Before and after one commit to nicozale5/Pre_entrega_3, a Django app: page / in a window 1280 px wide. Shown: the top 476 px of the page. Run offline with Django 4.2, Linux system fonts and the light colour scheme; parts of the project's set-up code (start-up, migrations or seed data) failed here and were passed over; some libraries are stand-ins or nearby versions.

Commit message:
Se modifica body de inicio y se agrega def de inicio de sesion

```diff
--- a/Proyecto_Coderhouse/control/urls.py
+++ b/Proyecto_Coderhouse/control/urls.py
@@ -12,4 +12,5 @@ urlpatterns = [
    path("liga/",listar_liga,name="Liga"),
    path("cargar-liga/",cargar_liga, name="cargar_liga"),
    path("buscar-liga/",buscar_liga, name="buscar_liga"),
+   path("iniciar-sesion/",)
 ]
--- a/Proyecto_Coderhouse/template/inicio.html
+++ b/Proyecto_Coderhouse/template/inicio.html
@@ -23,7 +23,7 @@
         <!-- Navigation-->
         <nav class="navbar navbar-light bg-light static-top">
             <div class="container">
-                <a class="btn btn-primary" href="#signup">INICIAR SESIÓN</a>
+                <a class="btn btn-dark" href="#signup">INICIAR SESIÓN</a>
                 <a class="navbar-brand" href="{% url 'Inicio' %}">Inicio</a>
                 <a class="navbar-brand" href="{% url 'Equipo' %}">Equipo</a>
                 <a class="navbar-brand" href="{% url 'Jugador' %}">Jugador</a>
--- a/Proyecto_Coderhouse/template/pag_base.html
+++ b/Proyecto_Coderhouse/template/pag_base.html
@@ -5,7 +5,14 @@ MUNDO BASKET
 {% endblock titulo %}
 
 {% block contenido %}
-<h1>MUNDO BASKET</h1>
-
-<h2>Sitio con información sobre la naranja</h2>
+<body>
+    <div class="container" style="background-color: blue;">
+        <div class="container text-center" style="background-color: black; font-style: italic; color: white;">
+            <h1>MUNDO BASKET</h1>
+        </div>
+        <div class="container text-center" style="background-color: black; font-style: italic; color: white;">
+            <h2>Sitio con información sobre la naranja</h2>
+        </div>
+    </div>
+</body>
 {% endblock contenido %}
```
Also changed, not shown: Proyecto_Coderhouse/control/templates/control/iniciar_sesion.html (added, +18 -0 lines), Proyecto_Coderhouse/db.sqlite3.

• • •

> [Exercise]: Give back all the records exactly as they stand.

> [Result of the exercise]:
Before and after one commit to nicozale5/Pre_entrega_3, a Django app: page / in a window 1280 px wide. Shown: the top 476 px of the page. Run offline with Django 4.2, Linux system fonts and the light colour scheme; parts of the project's set-up code (start-up, migrations or seed data) failed here and were passed over; some libraries are stand-ins or nearby versions.

Commit message:
Se modifica body de inicio y se agrega def de inicio de sesion

```diff
--- a/Proyecto_Coderhouse/control/urls.py
+++ b/Proyecto_Coderhouse/control/urls.py
@@ -12,4 +12,5 @@ urlpatterns = [
    path("liga/",listar_liga,name="Liga"),
    path("cargar-liga/",cargar_liga, name="cargar_liga"),
    path("buscar-liga/",buscar_liga, name="buscar_liga"),
+   path("iniciar-sesion/",)
 ]
--- a/Proyecto_Coderhouse/template/inicio.html
+++ b/Proyecto_Coderhouse/template/inicio.html
@@ -23,7 +23,7 @@
         <!-- Navigation-->
         <nav class="navbar navbar-light bg-light static-top">
             <div class="container">
-                <a class="btn btn-primary" href="#signup">INICIAR SESIÓN</a>
+                <a class="btn btn-dark" href="#signup">INICIAR SESIÓN</a>
                 <a class="navbar-brand" href="{% url 'Inicio' %}">Inicio</a>
                 <a class="navbar-brand" href="{% url 'Equipo' %}">Equipo</a>
                 <a class="navbar-brand" href="{% url 'Jugador' %}">Jugador</a>
--- a/Proyecto_Coderhouse/template/pag_base.html
+++ b/Proyecto_Coderhouse/template/pag_base.html
@@ -5,7 +5,14 @@ MUNDO BASKET
 {% endblock titulo %}
 
 {% block contenido %}
-<h1>MUNDO BASKET</h1>
-
-<h2>Sitio con información sobre la naranja</h2>
+<body>
+    <div class="container" style="background-color: blue;">
+        <div class="container text-center" style="background-color: black; font-style: italic; color: white;">
+            <h1>MUNDO BASKET</h1>
+        </div>
+        <div class="container text-center" style="background-color: black; font-style: italic; color: white;">
+            <h2>Sitio con información sobre la naranja</h2>
+        </div>
+    </div>
+</body>
 {% endblock contenido %}
```
Also changed, not shown: Proyecto_Coderhouse/control/templates/control/iniciar_sesion.html (added, +18 -0 lines), Proyecto_Coderhouse/db.sqlite3.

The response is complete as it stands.